• [WHAT YOU WILL DO] How many lines in the data below include the word "payload"? State the number alone.
——————————
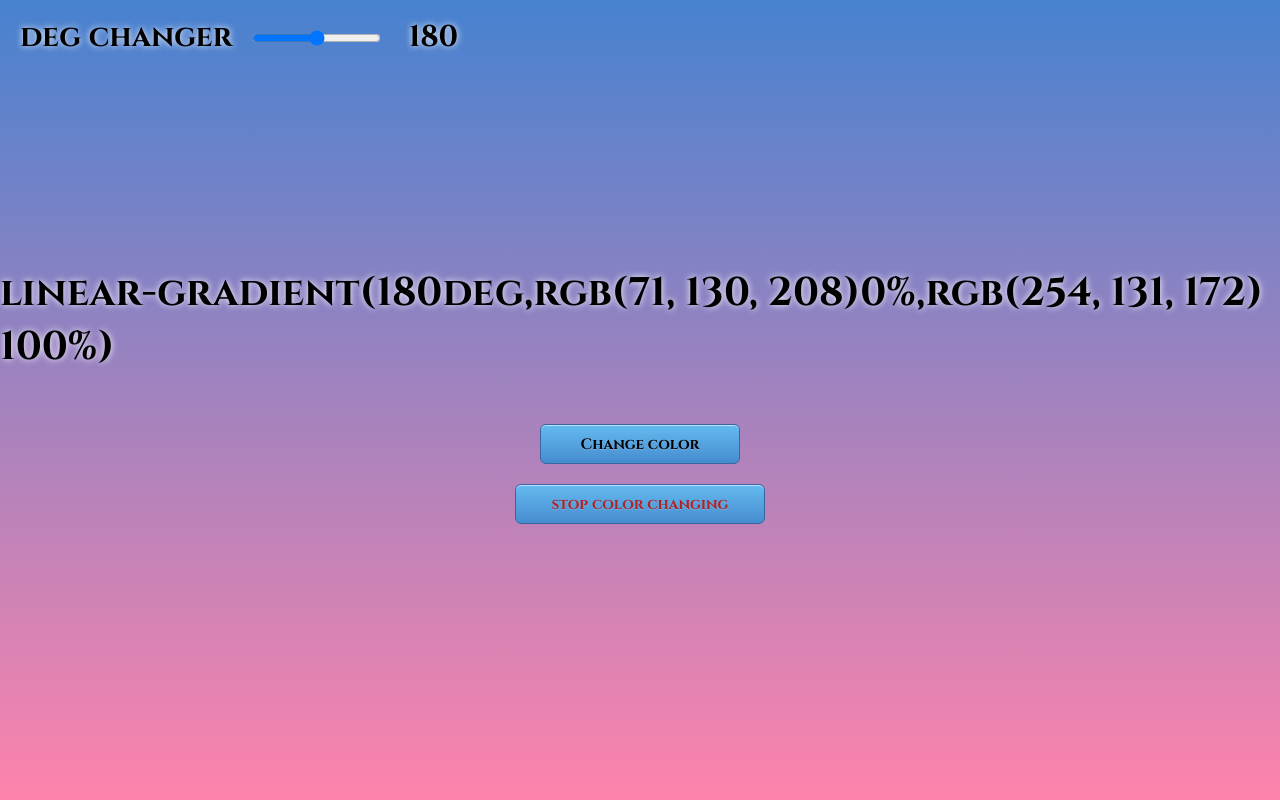
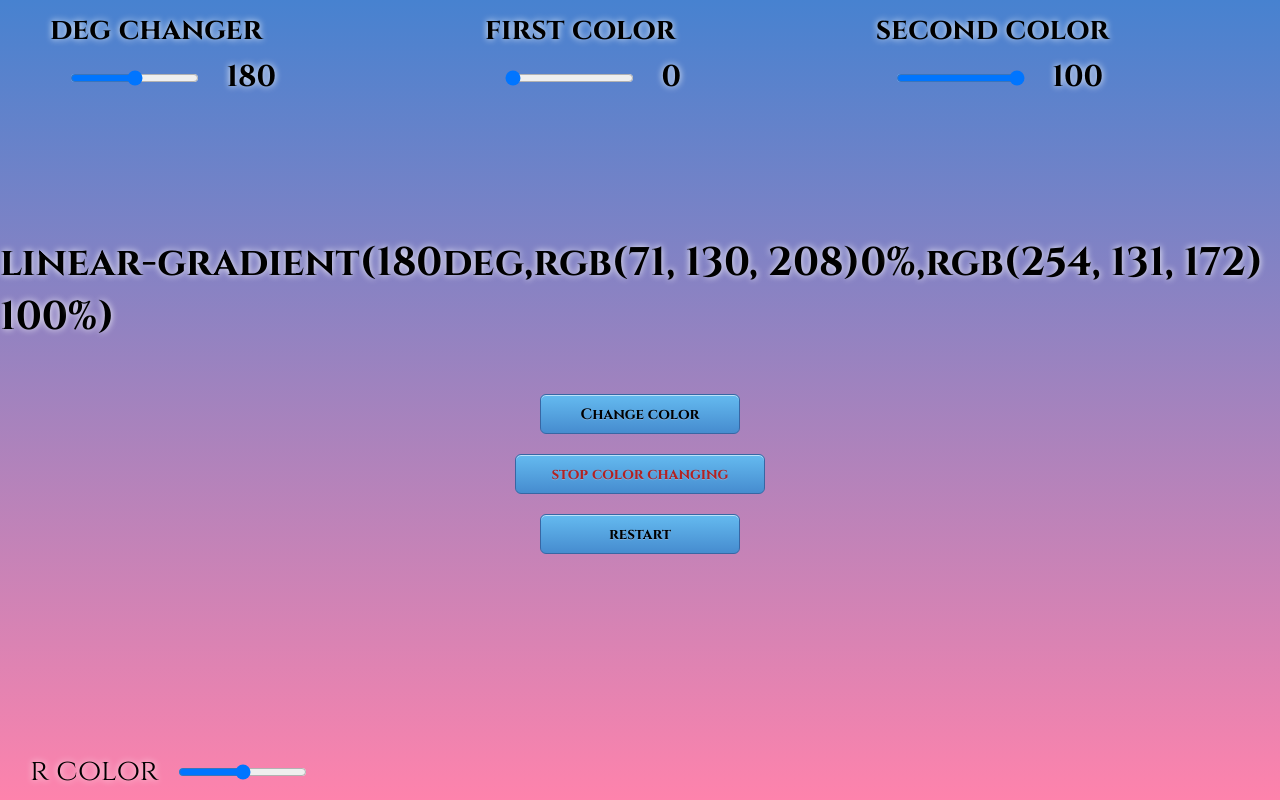
Before and after one commit to R-Sliw/Bg-color-changer, a React (Vite) app: page / in a window 1280 px wide. Built offline with nearby package versions, Linux system fonts and the light colour scheme.

Commit message:
added handle procent

```diff
--- a/src/App.css
+++ b/src/App.css
@@ -18,10 +18,17 @@
 }
 
 .nav {
-  position: absolute;
+  position: fixed;
   font-weight: 700;
   top: 1rem;
   left: 2rem;
+  display: flex;
+  justify-content: center;
+  width: 100%;
+}
+
+.nav_text {
+  margin-inline: 3rem;
 }
 
 .nav_input {
@@ -110,3 +117,8 @@
 .start {
   color: #000000;
 }
+
+.bottomNav {
+  position: fixed;
+  bottom: 0
+}
--- a/src/App.tsx
+++ b/src/App.tsx
@@ -1,8 +1,7 @@
-import { useEffect, useReducer } from "react";
 import "./App.css";
+import { BottomNav } from "./components/BottomNav";
 import Nav from "./components/Nav";
 import { useGlobalContext } from "./logic/context";
-import { reducer } from "./logic/reducer";
 
 interface LogicContext {
   changeColor: () => void;
@@ -12,11 +11,23 @@ interface LogicContext {
   degValue: number;
   interval: boolean;
   startInterval: () => void;
+  procentColor1: number;
+  procentColor2: number;
+  handleReset: () => void;
 }
 
 const App = () => {
-  const { changeColor, color, color2, degValue, startInterval, interval } =
-    useGlobalContext() as LogicContext;
+  const {
+    changeColor,
+    color,
+    color2,
+    degValue,
+    startInterval,
+    interval,
+    procentColor1,
+    procentColor2,
+    handleReset,
+  } = useGlobalContext() as LogicContext;
 
   return (
     <main className="App">
@@ -24,11 +35,12 @@ const App = () => {
       <div
         className="App_container"
         style={{
-          background: `linear-gradient(${degValue}deg, ${color} 0%, ${color2} 100%)`,
+          background: `linear-gradient(${degValue}deg, rgb(${color})${procentColor1}%, rgb(${color2}) ${procentColor2}%)`,
         }}
       >
         <div className="App_info">
-          linear-gradient({degValue}deg,{color}0%,{color2} 100%)
+          linear-gradient({degValue}deg,rgb({color}){procentColor1}%,rgb(
+          {color2}) {procentColor2}%)
         </div>
         <button type="button" className="App_btn-changer" onClick={changeColor}>
           Change color
@@ -40,7 +52,11 @@ const App = () => {
         >
           {interval ? "stop" : "start"} color changing
         </button>
+        <button type="button" className="App_btn-changer" onClick={handleReset}>
+          restart
+        </button>
       </div>
+      <BottomNav />
     </main>
   );
 };
--- /dev/null
+++ b/src/components/BottomNav.tsx
@@ -0,0 +1,30 @@
+import { useGlobalContext } from "../logic/context";
+
+interface Props {
+  rColor: number;
+  handleRColor: (e: React.ChangeEvent<HTMLInputElement>) => void;
+}
+
+export const BottomNav = () => {
+  const { rColor, handleRColor } = useGlobalContext() as Props;
+
+  return (
+    <div className="bottomNav">
+      {" "}
+      <label htmlFor="rColor" className="nav_text">
+        r color
+        <input
+          type="range"
+          name="rColor"
+          id="rColor"
+          min="0"
+          max="255"
+          value={rColor}
+          onChange={(e) => handleRColor(e)}
+          className="nav_input"
+        />{" "}
+        {rColor}
+      </label>
+    </div>
+  );
+};
--- a/src/components/Nav.tsx
+++ b/src/components/Nav.tsx
@@ -3,10 +3,21 @@ import { useGlobalContext } from "../logic/context";
 interface Props {
   degValue: number;
   handleDeg: (e: React.ChangeEvent<HTMLInputElement>) => void;
+  handleColorProcent: (e: React.ChangeEvent<HTMLInputElement>) => void;
+  handleColorProcent2: (e: React.ChangeEvent<HTMLInputElement>) => void;
+  procentColor1: number;
+  procentColor2: number;
 }
 
 const Nav = () => {
-  const { degValue, handleDeg } = useGlobalContext() as Props;
+  const {
+    degValue,
+    handleDeg,
+    handleColorProcent,
+    procentColor1,
+    handleColorProcent2,
+    procentColor2,
+  } = useGlobalContext() as Props;
 
   return (
     <nav className="nav">
@@ -24,6 +35,34 @@ const Nav = () => {
         />{" "}
         {degValue}
       </label>
+      <label htmlFor="procentColor1" className="nav_text">
+        first color
+        <input
+          type="range"
+          name="procentColor1"
+          id="procentColor1"
+          min="0"
+          max="100"
+          value={procentColor1}
+          onChange={(e) => handleColorProcent(e)}
+          className="nav_input"
+        />{" "}
+        {procentColor1}
+      </label>
+      <label htmlFor="procentColor2" className="nav_text">
+        second color
+        <input
+          type="range"
+          name="procentColor2"
+          id="procentColor2"
+          min="0"
+          max="100"
+          value={procentColor2}
+          onChange={(e) => handleColorProcent2(e)}
+          className="nav_input"
+        />{" "}
+        {procentColor2}
+      </label>
     </nav>
   );
 };
--- a/src/logic/context.tsx
+++ b/src/logic/context.tsx
@@ -12,19 +12,21 @@ interface ContextProviderProps {
 }
 
 const initialState = {
-  color: "rgb(255, 255, 255)",
-  color2: "rgb(0,0,0)",
+  color: "255, 255, 255",
+  color2: "0,0,0",
   degValue: 180,
   interval: true,
+  procentColor1: 0,
+  procentColor2: 100,
 };
 
 const AppContext = createContext({});
 
 const AppProvider = ({ children }: ContextProviderProps) => {
-  const [{ color, color2, degValue, interval }, dispatch] = useReducer(
-    reducer,
-    initialState
-  );
+  const [
+    { color, color2, degValue, interval, procentColor1, procentColor2 },
+    dispatch,
+  ] = useReducer(reducer, initialState);
 
   const changeColor = () => {
     dispatch({ type: "NEW_COLOR" });
@@ -36,6 +38,18 @@ const AppProvider = ({ children }: ContextProviderProps) => {
 
   const startInterval = () => {
     dispatch({ type: "START_INTERVAL" });
+  };
+
+  const handleColorProcent = (e: React.ChangeEvent<HTMLInputElement>) => {
+    dispatch({ type: "PROCENT_COLOR1", payload: parseInt(e.target.value) });
+  };
+
+  const handleColorProcent2 = (e: React.ChangeEvent<HTMLInputElement>) => {
+    dispatch({ type: "PROCENT_COLOR2", payload: parseInt(e.target.value) });
+  };
+
+  const handleReset = () => {
+    dispatch({ type: "RESET", payload: initialState });
   };
 
   useEffect(() => {
@@ -58,6 +72,11 @@ const AppProvider = ({ children }: ContextProviderProps) => {
         degValue,
         startInterval,
         interval,
+        handleColorProcent,
+        procentColor1,
+        procentColor2,
+        handleColorProcent2,
+        handleReset,
       }}
     >
       {children}
--- a/src/logic/reducer.ts
+++ b/src/logic/reducer.ts
@@ -3,13 +3,19 @@ interface State {
   color2: string;
   degValue: number;
   interval: boolean;
+  procentColor1: number;
+  procentColor2: number;
 }
 
 type Action =
   | { type: "START_INTERVAL" | "NEW_COLOR" }
   | {
-      type: "DEG_CHANGER";
+      type: "DEG_CHANGER" | "PROCENT_COLOR1" | "PROCENT_COLOR2";
       payload: number;
+    }
+  | {
+      type: "RESET";
+      payload: State;
     };
 
 export const reducer = (state: State, action: Action) => {
@@ -23,8 +29,8 @@ export const reducer = (state: State, action: Action) => {
     case "NEW_COLOR":
       return {
         ...state,
-        color: `rgb(${r}, ${b}, ${g})`,
-        color2: `rgb(${r2}, ${b2}, ${g2})`,
+        color: `${r}, ${b}, ${g}`,
+        color2: `${r2}, ${b2}, ${g2}`,
       };
 
     case "DEG_CHANGER":
@@ -39,24 +45,24 @@ export const reducer = (state: State, action: Action) => {
         interval: !state.interval,
       };
 
+    case "PROCENT_COLOR1":
+      return {
+        ...state,
+        procentColor1: action.payload,
+      };
+
+    case "PROCENT_COLOR2":
+      return {
+        ...state,
+        procentColor2: action.payload,
+      };
+
+    case "RESET":
+      return {
+        ...action.payload,
+      };
+
     default:
       return state;
   }
-  // const GET_REDUCER = {
-  //   NEW_COLOR: {
-  //     ...state,
-  //     color: `rgb(${r}, ${b}, ${g})`,
-  //     color2: `rgb(${r2}, ${b2}, ${g2})`,
-  //   },
-  //   DEG_CHANGER: {
-  //     ...state,
-  //     degValue: (action as ActionDeg).payload,
-  //   },
-  //   START_INTERVAL: {
-  //     ...state,
-  //     startInterval: !state.startInterval,
-  //   },
-  // };
-
-  // return GET_REDUCER[action.type] || state;
 };
```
——————————
• [EXERCISE ANSWER] 9